My THINK Web-Page:

Bob Bruninga, WB4APR lastname @

This page evolved as they usually do, so now I am adding some indexes so you can jump right to the section that interests you"

OTHER OWNERS list.

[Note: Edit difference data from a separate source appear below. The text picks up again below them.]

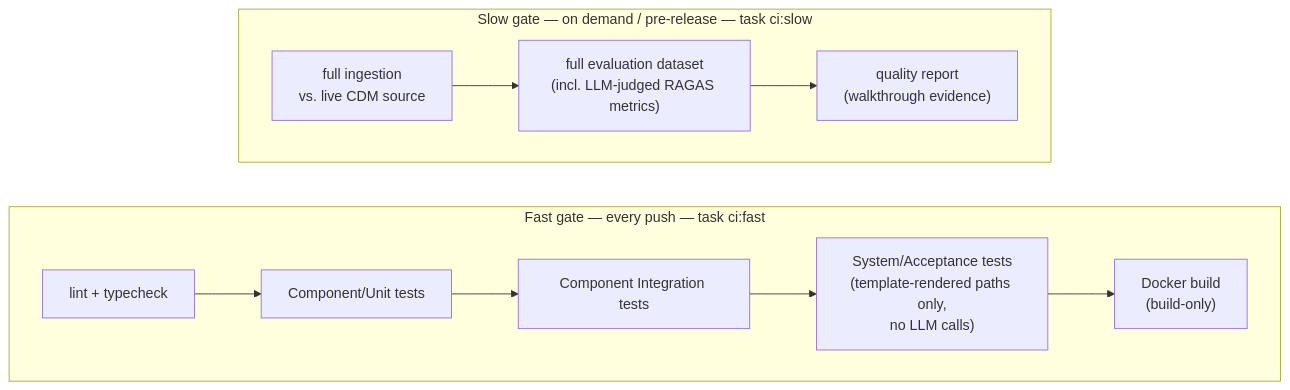
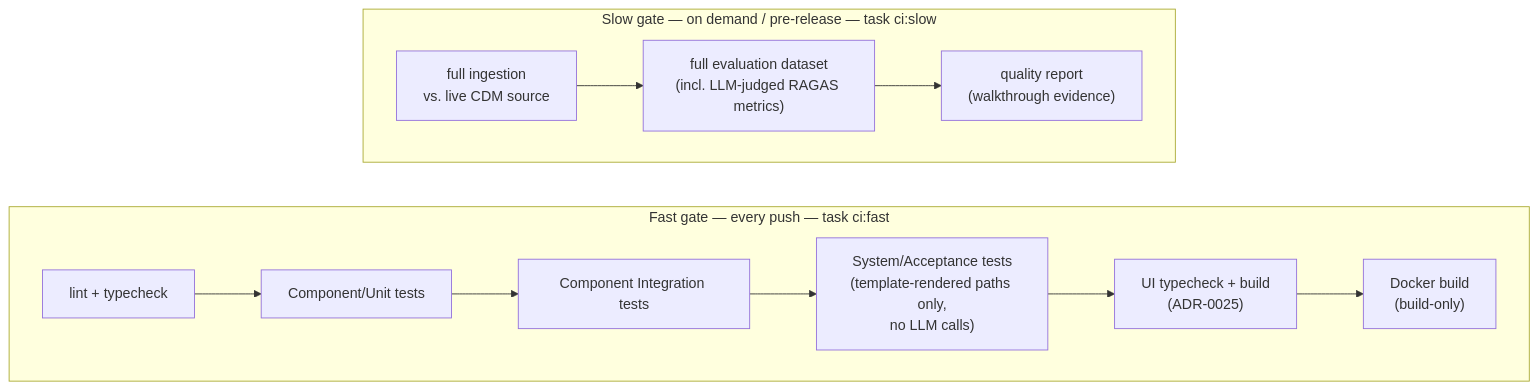
One commit to werder11/bb-bussiness-datamodel-chatbot changed the diagram in docs/operations/ci-cd.md. Above: the diagram before and after it, drawn with Mermaid. The commit also changed other lines of this file and 101 other files, not shown here.

````diff
--- a/docs/operations/ci-cd.md
+++ b/docs/operations/ci-cd.md
@@ -5,11 +5,11 @@
 ```mermaid
 graph LR
     subgraph Fast["Fast gate — every push — task ci:fast"]
         direction LR
-        L["lint + typecheck"] --> U["Component/Unit tests"] --> I["Component Integration tests"] --> S["System/Acceptance tests\n(template-rendered paths only,\nno LLM calls)"] --> B["Docker build\n(build-only)"]
+        L["lint + typecheck"] --> U["Component/Unit tests"] --> I["Component Integration tests"] --> S["System/Acceptance tests\n(template-rendered paths only,\nno LLM calls)"] --> UI["UI typecheck + build\n(ADR-0025)"] --> B["Docker build\n(build-only)"]
     end
     subgraph Slow["Slow gate — on demand / pre-release — task ci:slow"]
         direction LR
         LI["full ingestion\nvs. live CDM source"] --> ER["full evaluation dataset\n(incl. LLM-judged RAGAS metrics)"] --> R["quality report\n(walkthrough evidence)"]
     end
 ```
````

A voluntary list of people on the Yahoo group
JACKING THE BATTERY with a motorcycle lift.
DROPPING THE BATTERY with a truck innertube.
HORIZONTAL RAMPS for moving the car over the battery.
Adding a REGEN or FAST button to the shifter.
Adding cupholders.
Adding an LED dome light.
Adding a protective fuse in the L1 EVSE.
Adding a side visor.
Adding an easy-access 12v battery.
Adding a coffee-pot Timer.
See my other non-think EV projects.

REGEN BUTTON:  This is my first hack to the car to add a REGEN button.  It lets you
Drive in D and to slow down with maximum Re-Gen in E by pressing a button on
the back of the shifter.  Looking at the table for all the conditions of the microswitches 
on the shift lever,  one can see that both the A and C switches have to change state in
going from D to E.  But this can be accomplished with a single SPDT switch as shown.
The new "Regen Button" is shown in its rest state.  In this condition, it maintains
the normal ground connection on the bottom of switch A for normal operation.  It is
also then Open to the top of the C switch.  Thus, the switch is transparent to normal
operation.  But when the Shift Lever is in D, and this Button is pressed, it 
simultaneously opens the A circuit and closes to common the C circuit.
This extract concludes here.